--- George Orwell

Thursday, January 6, 2022

'A Problem From Hell:' US AID Director Samantha Power's Whiney Self-Pardoning January 6 Cliches

U.S. Agency for International Development (USAID) administrator Samantha Power claimed her agency’s work is “harder today than it was before” the January 6 Capitol riots on the anniversary of the event.

Power characterized the Capitol riots as an attack on democracy and claimed that the lesson of the event was that “democracy must be defended,” according to a letter obtained by Breitbart News.

“A violent mob, consumed by lies and incited by peddlers of conspiracy theories, breached our nation’s Capitol in an attempt to overturn the will of the people and prevent a transfer of power that is a hallmark of our democracy,” Power wrote.

Power said those involved in the riots did “grievous harm” to “confidence in the strength of American democracy.” She further claimed the event caused damage to the country’s global standing among other nations and the “importance of nonviolent political transitions.”

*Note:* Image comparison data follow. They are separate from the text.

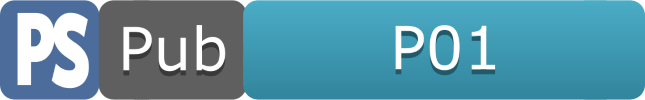
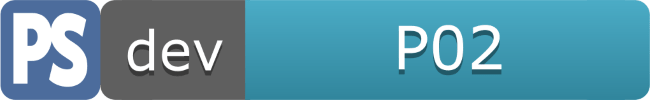
s-P01.01.P02: Staged commit
Staged commit

All revisions updated to match published commit:
 - index.html
 - 00-00-scroll.js
 - 01-00-introduction.html
 - 01-00-scroll.js
 - 01-01-howtouse.html
 - 01-01-scroll.js
 - 01-02-paying.html
 - 01-02-scroll.js
 - 80-00-finally.html
 - 80-00-scroll.js
 - 02-00-concept.html
 - 03-00-install.html
 - 04-00-linking.html
 - 05-00-brackets.html
 - 06-00-example.html
 - 07-00-regression.html
 - 08-00-remotes.html
 - 09-00-github.html
 - 10-00-collaboration.html
 - 90-00-appendices.html
 - style.css

diff --git a/5-2361-website-source/01-02-paying.html b/5-2361-website-source/01-02-paying.html
@@ -41,6 +41,8 @@ This is a complete summary of all software modifications.
 
 Date          Issue        Author         Reason for Modification
 *******************************************************************************
+10 Jun 2017   P02          M. Gledhill    Published
+
 08 Jun 2017   t-P01.01.04  M. Gledhill    Top navigation link corrected
 
 06 Jun 2017   d-P01.01.03  M. Gledhill    Page created
@@ -147,7 +149,7 @@ Date          Issue        Author         Reason for Modification
             <div class="rg-row title-row">                      <!-- Start of title row (section number & heading) -->
                   <div class="rg-col rg-span1-5">
                     <aside class="aside-left aside-left-rev" style="margin-top: 0.1rem;">       <!-- Start of left side bar -->
-                        <img src="11-resources/02-images/02-build-status//branch-d-01-intro-bl-min.svg"> <!-- Build status -->
+                        <img src="11-resources/02-images/02-build-status/build-badge.svg"> <!-- Build status -->
                     </aside>                                    <!-- End of left side bar   -->
                 </div>                                          <!-- End of Left column -->
                 <div class="rg-col rg-span3-5 title-centre">    <!-- Start of title (centre column) -->
@@ -156,7 +158,7 @@ Date          Issue        Author         Reason for Modification
                 </div>                                          <!-- End of title (centre column) -->
                 <div class="rg-col rg-span1-5">                 <!-- Start of right column   -->
                     <aside class="aside-right-rev">              <!-- Start of right side bar -->
-<!--REVISION-->         <p>Rev: 01-02&nbsp;&mdash;&nbsp;t-P01.01.04</p>           <!-- Revision information    -->
+<!--REVISION-->         <p>Rev: 01-02&nbsp;&mdash;&nbsp;P02</p>           <!-- Revision information    -->
                     </aside>                                    <!-- End of right side bar   -->
                 </div>                                          <!-- End of right column     -->
             </div>                                              <!-- End of title row (section number & heading) -->

diff --git a/5-2361-website-source/01-00-introduction.html b/5-2361-website-source/01-00-introduction.html
@@ -41,6 +41,8 @@ This is a complete summary of all software modifications.
 
 Date          Issue        Author         Reason for Modification
 *******************************************************************************
+10 Jun 2017   P02          M. Gledhill    Published
+
 08 Jun 2017   t-P01.01.04  M. Gledhill    Top navigation link corrected
                                           Aside changed to a title
 
@@ -148,7 +150,7 @@ Date          Issue        Author         Reason for Modification
             <div class="rg-row title-row">                      <!-- Start of title row (section number & heading) -->
                   <div class="rg-col rg-span1-5">
                     <aside class="aside-left aside-left-rev" style="margin-top: 0.1rem;">       <!-- Start of left side bar -->
-                        <img src="11-resources/02-images/02-build-status/branch-d-01-intro-bl-min.svg"> <!-- Build status -->
+                        <img src="11-resources/02-images/02-build-status/build-badge.svg"> <!-- Build status -->
                     </aside>                                    <!-- End of left side bar   -->
                 </div>                                          <!-- End of Left column -->
                 <div class="rg-col rg-span3-5 title-centre">    <!-- Start of title (centre column) -->
@@ -157,7 +159,7 @@ Date          Issue        Author         Reason for Modification
                 </div>                                          <!-- End of title (centre column) -->
                 <div class="rg-col rg-span1-5">                 <!-- Start of right column  -->
                     <aside class="aside-right-rev">              <!-- Start of right side bar -->
-<!--REVISION-->         <p>Rev: 01-00&nbsp;&mdash;&nbsp;t-P01.01.04</p>   <!-- Revision information    -->
+<!--REVISION-->         <p>Rev: 01-00&nbsp;&mdash;&nbsp;P02</p>   <!-- Revision information    -->
                     </aside>                                    <!-- End of right side bar   -->
                 </div>                                          <!-- End of right column  -->
             </div>                                              <!-- End of title row (section number & heading) -->

diff --git a/5-2361-website-source/01-01-howtouse.html b/5-2361-website-source/01-01-howtouse.html
@@ -41,6 +41,8 @@ This is a complete summary of all software modifications.
 
 Date          Issue        Author         Reason for Modification
 *******************************************************************************
+10 Jun 2017   P02          M. Gledhill    Published
+
 06 Jun 2017   t-P01.01.04  M. Gledhill    Minor proofreading corrections
 
 06 Jun 2017   d-P01.01.02  M. Gledhill    Page created
@@ -146,7 +148,7 @@ Date          Issue        Author         Reason for Modification
             <div class="rg-row title-row">                      <!-- Start of title row (section number & heading) -->
                   <div class="rg-col rg-span1-5">
                     <aside class="aside-left aside-left-rev" style="margin-top: 0.1rem;">       <!-- Start of left side bar -->
-                        <img src="11-resources/02-images/02-build-status/branch-d-01-intro-bl-min.svg"> <!-- Build status -->
+                        <img src="11-resources/02-images/02-build-status/build-badge.svg"> <!-- Build status -->
                     </aside>                                    <!-- End of left side bar   -->
                 </div>                                          <!-- End of Left column -->
                 <div class="rg-col rg-span3-5 title-centre">    <!-- Start of title (centre column) -->
@@ -155,7 +157,7 @@ Date          Issue        Author         Reason for Modification
                 </div>                                          <!-- End of title (centre column) -->
                 <div class="rg-col rg-span1-5">                 <!-- Start of right column   -->
                     <aside class="aside-right-rev">              <!-- Start of right side bar -->
-<!--REVISION-->         <p>Rev: 01-01&nbsp;&mdash;&nbsp;t-P01.01.04</p>   <!-- Revision information    -->
+<!--REVISION-->         <p>Rev: 01-01&nbsp;&mdash;&nbsp;P02</p>   <!-- Revision information    -->
                     </aside>                                    <!-- End of right side bar   -->
                 </div>                                          <!-- End of right column     -->
             </div>                                              <!-- End of title row (section number & heading) -->

diff --git a/5-2361-website-source/80-00-finally.html b/5-2361-website-source/80-00-finally.html
@@ -41,6 +41,8 @@ This is a complete summary of all software modifications.
 
 Date          Issue        Author         Reason for Modification
 *******************************************************************************
+10 Jun 2017   P02          M. Gledhill    Published
+
 10 Jun 2017   t-P01.01.04  M. Gledhill    Navigation links set to correct
                                           locations
 
@@ -152,7 +154,7 @@ Date          Issue        Author         Reason for Modification
             <div class="rg-row title-row">                      <!-- Start of title row (section number & heading) -->
                 <div class="rg-col rg-span1-5">
                     <aside class="aside-left aside-left-rev" style="margin-top: 0.1rem;">            <!-- Start of left side bar -->
-                        <img src="11-resources/02-images/02-build-status/branch-d-01-intro-bl-min.svg">                 <!-- Build status -->
+                        <img src="11-resources/02-images/02-build-status/build-badge.svg">                 <!-- Build status -->
                     </aside>                                    <!-- End of right side bar   -->
 
                 </div>           <!-- End of Left column -->
@@ -162,7 +164,7 @@ Date          Issue        Author         Reason for Modification
                 </div>                                          <!-- End of title (centre column) -->
                 <div class="rg-col rg-span1-5">                 <!-- Start of right column   -->
                     <aside class="aside-right-rev">              <!-- Start of right side bar -->
-<!--REVISION-->         <p>Rev: 80-00&nbsp;&mdash;&nbsp;t-P01.01.04</p>
+<!--REVISION-->         <p>Rev: 80-00&nbsp;&mdash;&nbsp;P02</p>
                     </aside>                                    <!-- End of right side bar   -->
                 </div>                                          <!-- End of right column     -->
             </div>                                              <!-- End of title row (section number & heading) -->

diff --git a/5-2361-website-source/index.html b/5-2361-website-source/index.html
@@ -41,6 +41,8 @@ This is a complete summary of all software modifications.
 
 Date          Issue        Author         Reason for Modification
 *******************************************************************************
+10 Jun 2017   P02          M. Gledhill    Published (Section 01 added)
+
 10 Jun 2017   t-P01.01.04  M. Gledhill    TOC updated for section 01
 
 04 Jun 2017   P01          M. Gledhill    First published
@@ -150,7 +152,7 @@ Date          Issue        Author         Reason for Modification
             <div class="rg-row">                                <!-- Start of cover row -->
                 <div class="rg-col rg-span1-5">
                     <aside class="aside-left aside-left-rev" style="margin-top: 1.6rem;">            <!-- Start of left side bar -->
-                        <img src="11-resources/02-images/02-build-status/branch-d-01-intro-bl-min.svg">                 <!-- Build status -->
+                        <img src="11-resources/02-images/02-build-status/build-badge.svg">                 <!-- Build status -->
                     </aside>                                    <!-- End of right side bar   -->
 
                 </div>           <!-- End of Left column -->
@@ -167,7 +169,7 @@ Date          Issue        Author         Reason for Modification
                 </div>                                          <!-- End of cover area (centre column -->
                 <div class="rg-col rg-span1-5">                 <!-- Start of right column  -->
                     <aside class="aside-right-rev" style="margin-top: 1.6rem">             <!-- Start of right side bar -->
-<!--REVISION-->         <p>Rev: 1002:&nbsp;&mdash;&nbsp;t-P01.01.04</p>
+<!--REVISION-->         <p>Rev: 1002:&nbsp;&mdash;&nbsp;P02</p>
                     </aside>                                    <!-- End of right side bar   -->
                 </div>                                          <!-- End of right column  -->
             </div>                                              <!-- End of cover row -->

diff --git a/5-2361-website-source/04-00-linking.html b/5-2361-website-source/04-00-linking.html
@@ -23,7 +23,7 @@ PRACTICALSERIES: Practical Series of Publications by Michael Gledhill
 
 
 *******************************************************************************
-Title :          BRACKETS-GIT & GITHUB VCS                   04-00-linking.HTML
+Title :          BRACKETS-GIT & GITHUB VCS                   04-00-LINKING.HTML
 *******************************************************************************
 DETAILS
 
@@ -41,6 +41,8 @@ This is a complete summary of all software modifications.
 
 Date          Issue        Author         Reason for Modification
 *******************************************************************************
+10 Jun 2017   P02          M. Gledhill    Published
+
 10 Jun 2017   t-P01.01.04  M. Gledhill    Page created
 *************************************************************************** -->
 
@@ -156,7 +158,7 @@ Date          Issue        Author         Reason for Modification
                 </div>                                          <!-- End of title (centre column) -->
                 <div class="rg-col rg-span1-5">                 <!-- Start of right column   -->
                     <aside class="aside-right-rev">              <!-- Start of right side bar -->
-<!--REVISION-->         <p>Rev: 04-00&nbsp;&mdash;&nbsp;t-P01.01.04</p>
+<!--REVISION-->         <p>Rev: 04-00&nbsp;&mdash;&nbsp;P02</p>
                     </aside>                                    <!-- End of right side bar   -->
                 </div>                                          <!-- End of right column     -->
             </div>                                              <!-- End of title row (section number & heading) -->

diff --git a/5-2361-website-source/02-00-concept.html b/5-2361-website-source/02-00-concept.html
@@ -41,6 +41,8 @@ This is a complete summary of all software modifications.
 
 Date          Issue        Author         Reason for Modification
 *******************************************************************************
+10 Jun 2017   P02          M. Gledhill    Published
+
 10 Jun 2017   t-P01.01.04  M. Gledhill    Page created
 *************************************************************************** -->
 
@@ -156,7 +158,7 @@ Date          Issue        Author         Reason for Modification
                 </div>                                          <!-- End of title (centre column) -->
                 <div class="rg-col rg-span1-5">                 <!-- Start of right column   -->
                     <aside class="aside-right-rev">              <!-- Start of right side bar -->
-<!--REVISION-->         <p>Rev: 02-00&nbsp;&mdash;&nbsp;t-P01.01.04</p>
+<!--REVISION-->         <p>Rev: 02-00&nbsp;&mdash;&nbsp;P02</p>
                     </aside>                                    <!-- End of right side bar   -->
                 </div>                                          <!-- End of right column     -->
             </div>                                              <!-- End of title row (section number & heading) -->

diff --git a/5-2361-website-source/03-00-install.html b/5-2361-website-source/03-00-install.html
@@ -41,6 +41,8 @@ This is a complete summary of all software modifications.
 
 Date          Issue        Author         Reason for Modification
 *******************************************************************************
+10 Jun 2017   P02          M. Gledhill    Published
+
 10 Jun 2017   t-P01.01.04  M. Gledhill    Page created
 *************************************************************************** -->
 
@@ -156,7 +158,7 @@ Date          Issue        Author         Reason for Modification
                 </div>                                          <!-- End of title (centre column) -->
                 <div class="rg-col rg-span1-5">                 <!-- Start of right column   -->
                     <aside class="aside-right-rev">              <!-- Start of right side bar -->
-<!--REVISION-->         <p>Rev: 03-00&nbsp;&mdash;&nbsp;t-P01.01.04</p>
+<!--REVISION-->         <p>Rev: 03-00&nbsp;&mdash;&nbsp;P02</p>
                     </aside>                                    <!-- End of right side bar   -->
                 </div>                                          <!-- End of right column     -->
             </div>                                              <!-- End of title row (section number & heading) -->

diff --git a/5-2361-website-source/05-00-brackets.html b/5-2361-website-source/05-00-brackets.html
@@ -41,6 +41,8 @@ This is a complete summary of all software modifications.
 
 Date          Issue        Author         Reason for Modification
 *******************************************************************************
+10 Jun 2017   P02          M. Gledhill    Published
+
 10 Jun 2017   t-P01.01.04  M. Gledhill    Page created
 *************************************************************************** -->
 
@@ -156,7 +158,7 @@ Date          Issue        Author         Reason for Modification
                 </div>                                          <!-- End of title (centre column) -->
                 <div class="rg-col rg-span1-5">                 <!-- Start of right column   -->
                     <aside class="aside-right-rev">              <!-- Start of right side bar -->
-<!--REVISION-->         <p>Rev: 05-00&nbsp;&mdash;&nbsp;t-P01.01.04</p>
+<!--REVISION-->         <p>Rev: 05-00&nbsp;&mdash;&nbsp;P02</p>
                     </aside>                                    <!-- End of right side bar   -->
                 </div>                                          <!-- End of right column     -->
             </div>                                              <!-- End of title row (section number & heading) -->

diff --git a/5-2361-website-source/06-00-example.html b/5-2361-website-source/06-00-example.html
@@ -41,6 +41,8 @@ This is a complete summary of all software modifications.
 
 Date          Issue        Author         Reason for Modification
 *******************************************************************************
+10 Jun 2017   P02          M. Gledhill    Published
+
 10 Jun 2017   t-P01.01.04  M. Gledhill    Page created
 *************************************************************************** -->
 
@@ -157,7 +159,7 @@ Date          Issue        Author         Reason for Modification
                 </div>                                          <!-- End of title (centre column) -->
                 <div class="rg-col rg-span1-5">                 <!-- Start of right column   -->
                     <aside class="aside-right-rev">              <!-- Start of right side bar -->
-<!--REVISION-->         <p>Rev: 06-00&nbsp;&mdash;&nbsp;t-P01.01.04</p>
+<!--REVISION-->         <p>Rev: 06-00&nbsp;&mdash;&nbsp;P02</p>
                     </aside>                                    <!-- End of right side bar   -->
                 </div>                                          <!-- End of right column     -->
             </div>                                              <!-- End of title row (section number & heading) -->

diff --git a/5-2361-website-source/07-00-regression.html b/5-2361-website-source/07-00-regression.html
@@ -41,6 +41,8 @@ This is a complete summary of all software modifications.
 
 Date          Issue        Author         Reason for Modification
 *******************************************************************************
+10 Jun 2017   P02          M. Gledhill    Published
+
 10 Jun 2017   t-P01.01.04  M. Gledhill    Page created
 *************************************************************************** -->
 
@@ -156,7 +158,7 @@ Date          Issue        Author         Reason for Modification
                 </div>                                          <!-- End of title (centre column) -->
                 <div class="rg-col rg-span1-5">                 <!-- Start of right column   -->
                     <aside class="aside-right-rev">              <!-- Start of right side bar -->
-<!--REVISION-->         <p>Rev: 07-00&nbsp;&mdash;&nbsp;t-P01.01.04</p>
+<!--REVISION-->         <p>Rev: 07-00&nbsp;&mdash;&nbsp;P02</p>
                     </aside>                                    <!-- End of right side bar   -->
                 </div>                                          <!-- End of right column     -->
             </div>                                              <!-- End of title row (section number & heading) -->

diff --git a/5-2361-website-source/08-00-remotes.html b/5-2361-website-source/08-00-remotes.html
@@ -41,6 +41,8 @@ This is a complete summary of all software modifications.
 
 Date          Issue        Author         Reason for Modification
 *******************************************************************************
+10 Jun 2017   P02          M. Gledhill    Published
+
 10 Jun 2017   t-P01.01.04  M. Gledhill    Page created
 *************************************************************************** -->
 
@@ -156,7 +158,7 @@ Date          Issue        Author         Reason for Modification
                 </div>                                          <!-- End of title (centre column) -->
                 <div class="rg-col rg-span1-5">                 <!-- Start of right column   -->
                     <aside class="aside-right-rev">              <!-- Start of right side bar -->
-<!--REVISION-->         <p>Rev: 08-00&nbsp;&mdash;&nbsp;t-P01.01.04</p>
+<!--REVISION-->         <p>Rev: 08-00&nbsp;&mdash;&nbsp;P02</p>
                     </aside>                                    <!-- End of right side bar   -->
                 </div>                                          <!-- End of right column     -->
             </div>                                              <!-- End of title row (section number & heading) -->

She emphasized the impact January 6 had on America’s global standing once more, claiming, “We have since seen autocrats wield the events of January 6 to diminish America’s leadership and delegitimize our efforts to support global democracy.”

As head of USAID, Power is one of America’s representatives on the world stage. Her duties include monitoring the United States’ response to “conflict and humanitarian crises; and democratic backsliding.”

Power is a longtime diplomat who previously represented America internationally while serving as U.S. Permanent Representative to the United Nations during the Obama-Biden administration.

Powers’ views on January 6 mirror her former boss, former President Barack Obama. Obama claimed, “our democracy is at greater risk today than it was back then,” on the event’s anniversary.

Power similarly alleged that the events of January 6 made her job at USAID more challenging than it would otherwise be.

“There is no question that our work at USAID to promote democratic processes and ideals is harder today than it was before the insurrection,” she wrote.

Power described democracy as an “ongoing journey,” then posited that the United States’ “divisions and setbacks” are good reasons for the country to address alleged domestic threats to democracy.

Our own nation’s divisions and setbacks should encourage us to both confront the urgent threats to democracy at home and to approach others on the journey with humility. But we should never doubt the virtue of our pursuit.

She commended Congress for certifying the 2020 election results following the breach of the Capitol. Power concluded her letter by claiming the lesson January 6 teaches us is “that democracy must be defended.”